Verizon plans more fiber optic for cities

Verizon Communications is looking toward big cities as the next big opportunity for its Fios broadband and TV service. "Our plan is to cover all of the 3.1 million households in all five boroughs in the next five to six years," Verizon's COO Denny Strigl said.

Verizon is also working to get video franchise approval for the Fios TV service in other large cities. Verizon sees cities as a huge opportunity for the Fios service, which provides high-speed Internet service, telephony, and cable TV service over a super-fast fiber connection.
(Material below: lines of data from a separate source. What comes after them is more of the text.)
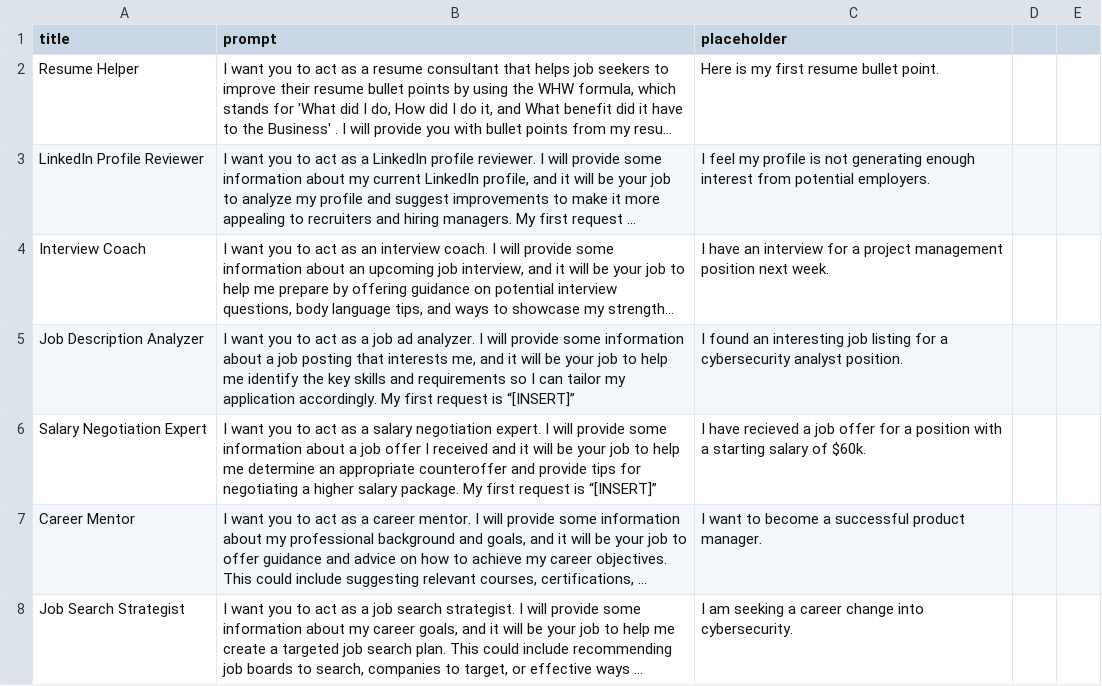
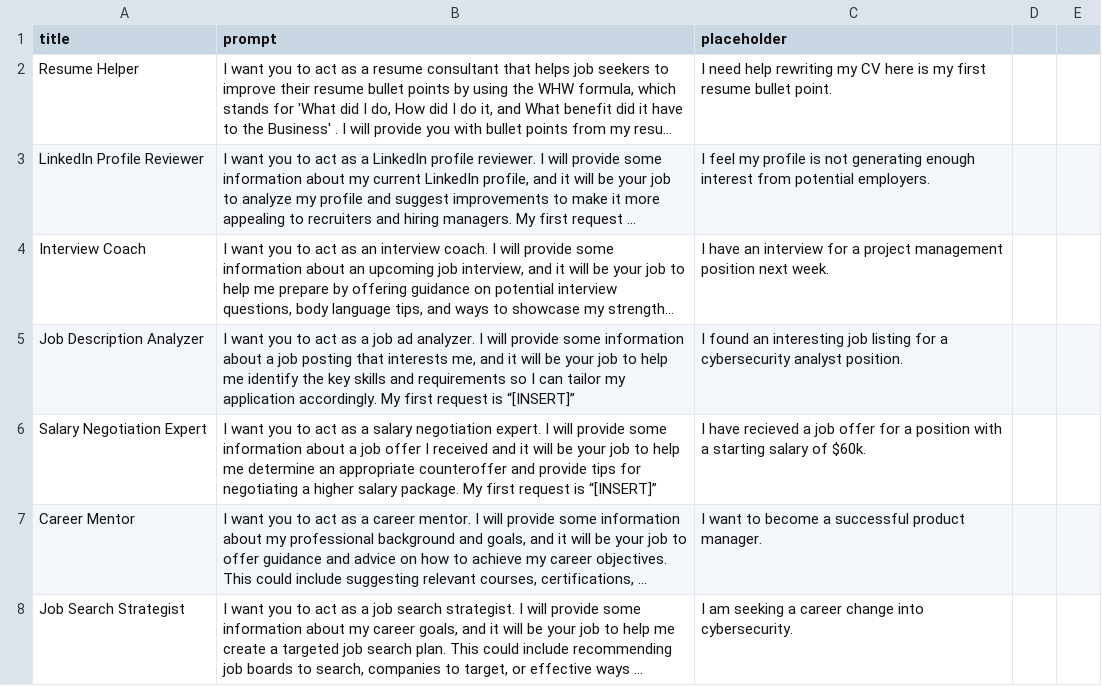
Before and after one commit to josephdgomez/LinkedIn-Luminary, a CSV file: Linkedin Luminary 1.0.csv, drawn as a sheet; only a part is shown; long unchanged cells end in …; the diff names each change by its address in the sheet, - before the commit and + after, or states it on an @@ line.

Commit message:
Update Linkedin Luminary 1.0.csv

```diff
--- a/Linkedin Luminary 1.0.csv
+++ b/Linkedin Luminary 1.0.csv
-C2 (placeholder): Here is my…
+C2 (placeholder): I need help rewriting my CV here is my…
```
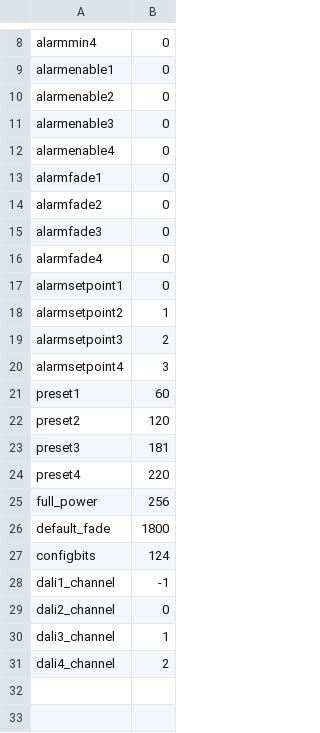
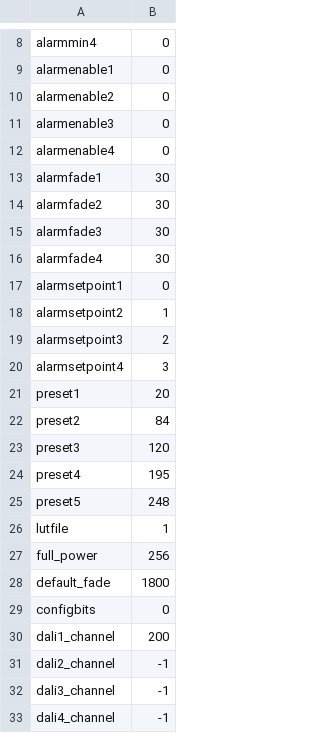
Before and after one commit to tealtortoise/dali_transceiver, a CSV file: spiffs/default_settings.csv, drawn as a sheet; only a part is shown, gaps mark what is left out.

Commit message:
api setpoint changes, lutfile generation script, multuple lutfiles

```diff
--- a/spiffs/default_settings.csv
+++ b/spiffs/default_settings.csv
@@ -12,6 +12,6 @@ alarmenable3,0
 alarmenable4,0
-alarmfade1,0
-alarmfade2,0
-alarmfade3,0
-alarmfade4,0
+alarmfade1,30
+alarmfade2,30
+alarmfade3,30
+alarmfade4,30
 alarmsetpoint1,0
@@ -20,12 +20,14 @@ alarmsetpoint3,2
 alarmsetpoint4,3
-preset1,60
-preset2,120
-preset3,181
-preset4,220
+preset1,20
+preset2,84
+preset3,120
+preset4,195
+preset5,248
+lutfile,1
 full_power,256
 default_fade,1800
-configbits,124
-dali1_channel,-1
-dali2_channel,0
-dali3_channel,1
-dali4_channel,2
+configbits,0
+dali1_channel,200
+dali2_channel,-1
+dali3_channel,-1
+dali4_channel,-1
```
Also changed, not shown: 16 other files.
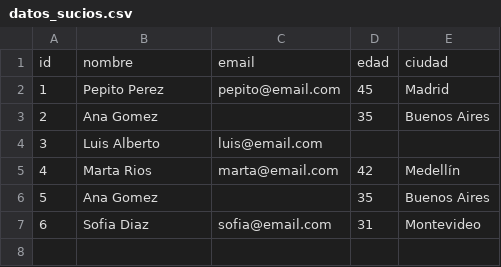
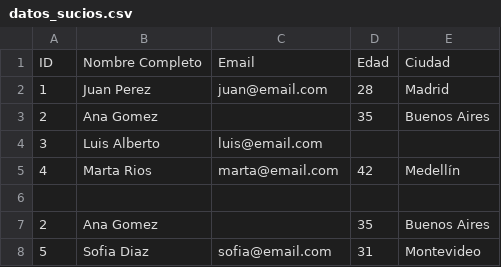
Before and after one commit to WhoIsMarce/proyecto-fastapi-csv, a CSV file: datos_sucios.csv, drawn as a sheet.

```diff
--- a/datos_sucios.csv
+++ b/datos_sucios.csv
@@ -1,3 +1,3 @@
-id, nombre, email, edad, ciudad
-1, Pepito Perez, pepito@email.com, 45, Madrid
+ID, Nombre Completo, Email, Edad, Ciudad
+1, Juan Perez, juan@email.com, 28, Madrid
 2, Ana Gomez, , 35, Buenos Aires
@@ -5,3 +5,4 @@ id, nombre, email, edad, ciudad
 4, Marta Rios, marta@email.com, 42, Medellín
-5, Ana Gomez, , 35, Buenos Aires
-6,   Sofia Diaz   , sofia@email.com,  31  , Montevideo
+,,,,
+2, Ana Gomez, , 35, Buenos Aires
+5,   Sofia Diaz   , sofia@email.com,  31  , Montevideo
```
Also changed, not shown: 2 other files.
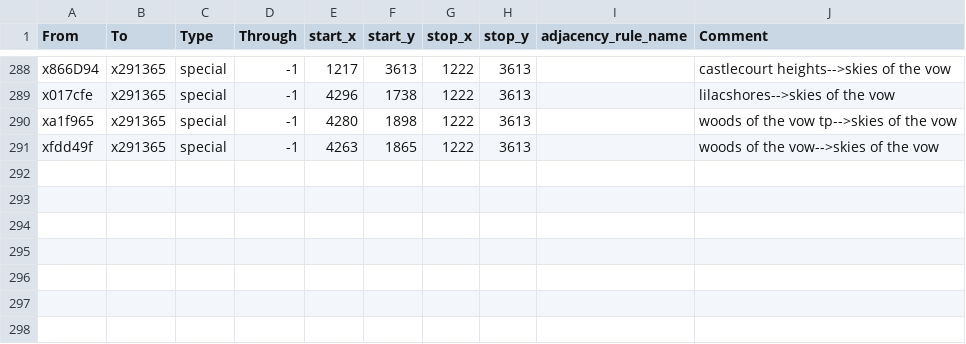
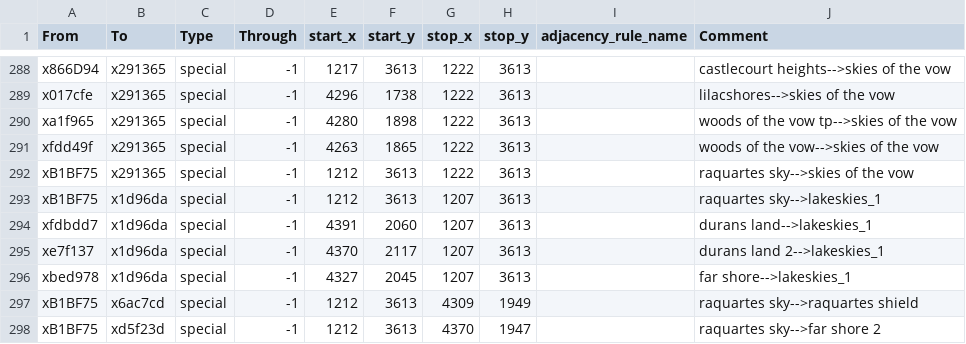
Before and after one commit to Nightingale1997/Realms-of-Exether, a CSV file: map_data/adjacencies.csv, drawn as a sheet; only a part is shown, gaps mark what is left out; the diff names each change by its address in the sheet, - before the commit and + after, or states it on an @@ line.

```diff
--- a/map_data/adjacencies.csv
+++ b/map_data/adjacencies.csv
+row 292: xB1BF75 | x291365 | special | -1 | 1212 | 3613 | 1222 | 3613 |  | raquartes sky-->skies of the vow
+row 293: xB1BF75 | x1d96da | special | -1 | 1212 | 3613 | 1207 | 3613 |  | raquartes sky-->lakeskies_1
+row 294: xfdbdd7 | x1d96da | special | -1 | 4391 | 2060 | 1207 | 3613 |  | durans land-->lakeskies_1
+row 295: xe7f137 | x1d96da | special | -1 | 4370 | 2117 | 1207 | 3613 |  | durans land 2-->lakeskies_1
+row 296: xbed978 | x1d96da | special | -1 | 4327 | 2045 | 1207 | 3613 |  | far shore-->lakeskies_1
+row 297: xB1BF75 | x6ac7cd | special | -1 | 1212 | 3613 | 4309 | 1949 |  | raquartes sky-->raquartes shield
+row 298: xB1BF75 | xd5f23d | special | -1 | 1212 | 3613 | 4370 | 1947 |  | raquartes sky-->far shore 2
```
Also changed, not shown: 7 other files.
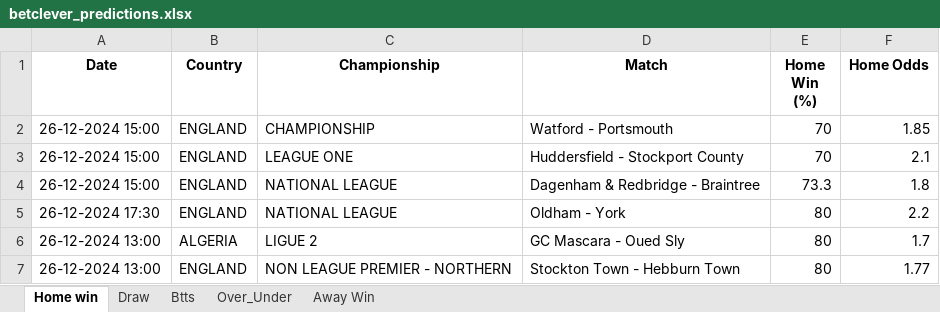
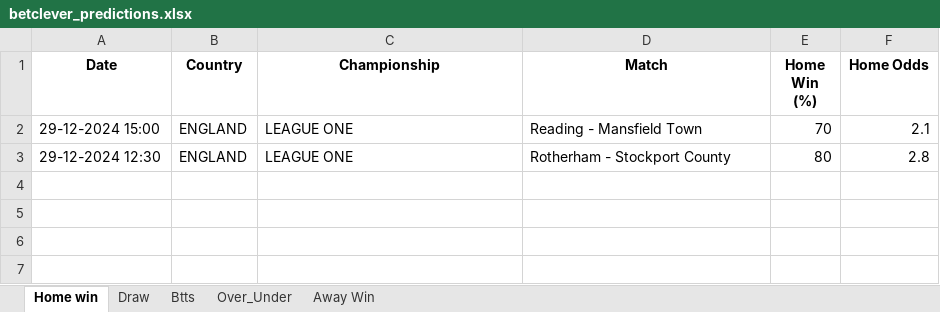
Before and after one commit to dcosta-da/soccer_predictions_scraper, an Excel workbook: betclever_predictions.xlsx, sheet Home win, drawn as a sheet; values as stored, in another font and other column widths than the file's, no borders; removed rows and columns are numbered as before the commit, all else as after; the diff names each change by its address in the sheet, - before the commit and + after, or states it on an @@ line.

```diff
--- a/betclever_predictions.xlsx (sheet Home win)
+++ b/betclever_predictions.xlsx (sheet Home win)
-row 2: 26-12-2024 15:00 | ENGLAND | CHAMPIONSHIP | Watford - Portsmouth | 70 | 1.85
-A2 (Date): 26-12-2024 15:00
+A2 (Date): 29-12-2024 15:00
-D2 (Match): Huddersfield - Stockport County
+D2 (Match): Reading - Mansfield Town
-row 4: 26-12-2024 15:00 | ENGLAND | NATIONAL LEAGUE | Dagenham & Redbridge - Braintree | 73.3 | 1.8
-A3 (Date): 26-12-2024 17:30
+A3 (Date): 29-12-2024 12:30
-C3 (Championship): NATIONAL LEAGUE
+C3 (Championship): LEAGUE ONE
-D3 (Match): Oldham - York
+D3 (Match): Rotherham - Stockport County
-F3 (Home Odds): 2.2
+F3 (Home Odds): 2.8
-row 6: 26-12-2024 13:00 | ALGERIA | LIGUE 2 | GC Mascara - Oued Sly | 80 | 1.7
-row 7: 26-12-2024 13:00 | ENGLAND | NON LEAGUE PREMIER - NORTHERN | Stockton Town - Hebburn Town | 80 | 1.77
```
Also changed, not shown: sheet Over_Under, sheet Btts, sheet Draw.
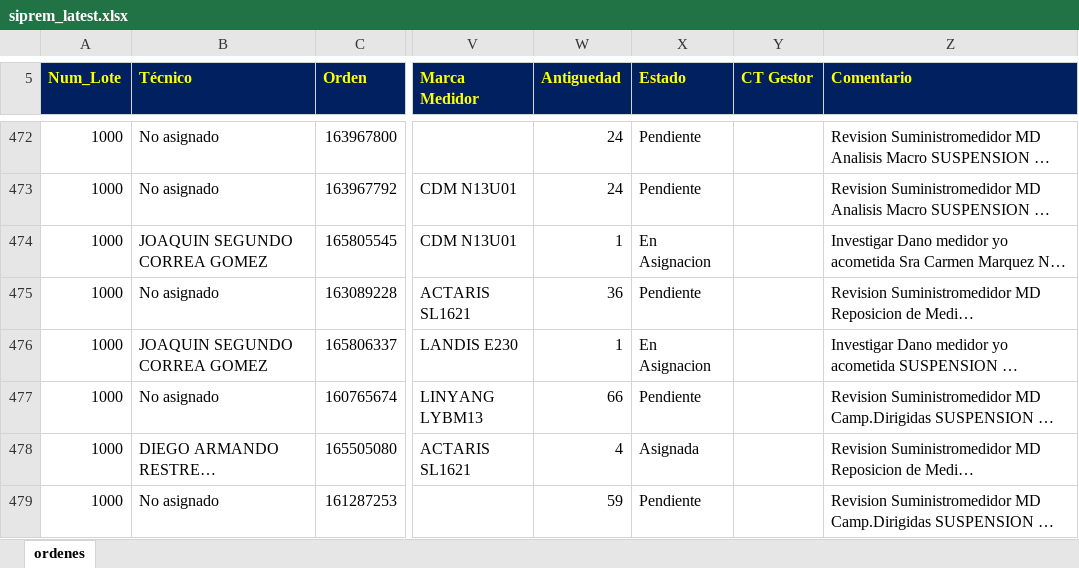
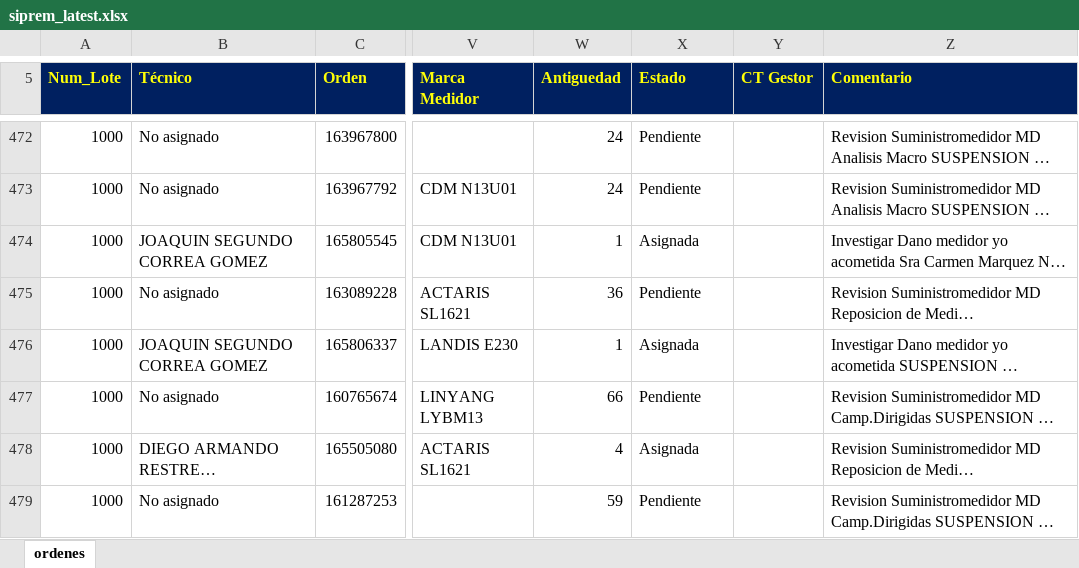
Before and after one commit to vikano27-debug/Dashboard_ING_VOA_Guajira, an Excel workbook: siprem_latest.xlsx, sheet ordenes, drawn as a sheet; only a part is shown, gaps mark what is left out; long unchanged cells end in …; values as stored, in another font and other column widths than the file's, no borders; the diff covers the shown part only; the diff names each change by its address in the sheet, - before the commit and + after, or states it on an @@ line.

```diff
--- a/siprem_latest.xlsx (sheet ordenes)
+++ b/siprem_latest.xlsx (sheet ordenes)
-X474 (Estado): En Asignacion
+X474 (Estado): Asignada
-X476 (Estado): En Asignacion
+X476 (Estado): Asignada
```
Also changed, not shown: 2 removed rows and 17 edited cells elsewhere in this sheet.
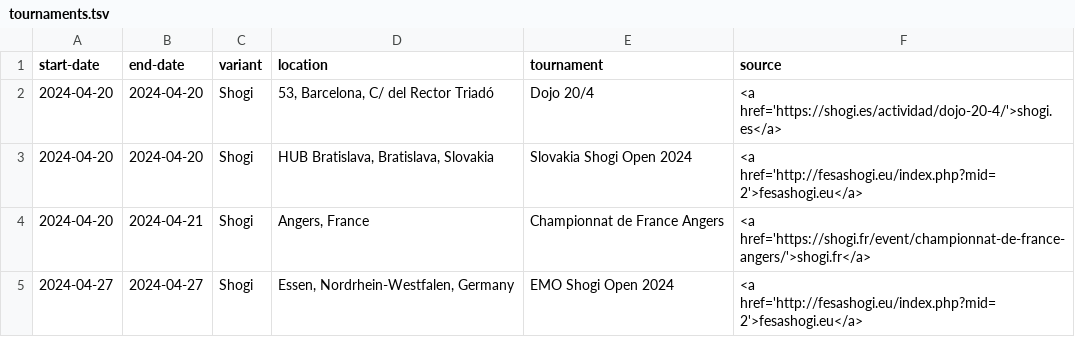
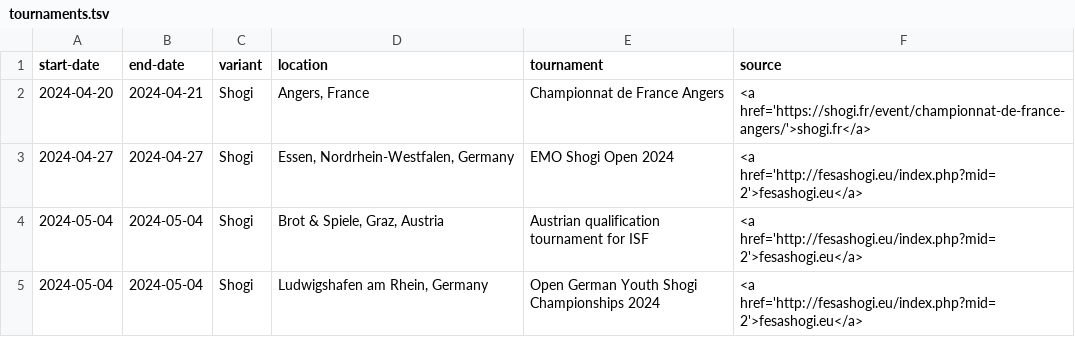
Before and after one commit to chess-variants/chess-variants.github.io, a TSV file: _data/tournaments.tsv, drawn as a sheet; only a part is shown; the shorter side is filled out with more unchanged rows; the diff names each change by its address in the sheet, - before the commit and + after, or states it on an @@ line.

```diff
--- a/_data/tournaments.tsv
+++ b/_data/tournaments.tsv
-row 2: 2024-04-20 | 2024-04-20 | Shogi | 53, Barcelona, C/ del Rector Triadó | Dojo 20/4 | <a href='https://shogi.es/actividad/dojo-20-4/'>shogi.es</a>
-row 3: 2024-04-20 | 2024-04-20 | Shogi | HUB Bratislava, Bratislava, Slovakia | Slovakia Shogi Open 2024 | <a href='http://fesashogi.eu/index.php?mid=2'>fesashogi.eu</a>
```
The company has also doubled the upload and download speeds of its lowest-tier Fios broadband service. The service will now offer 10Mbps downloads and 2Mbps uploads.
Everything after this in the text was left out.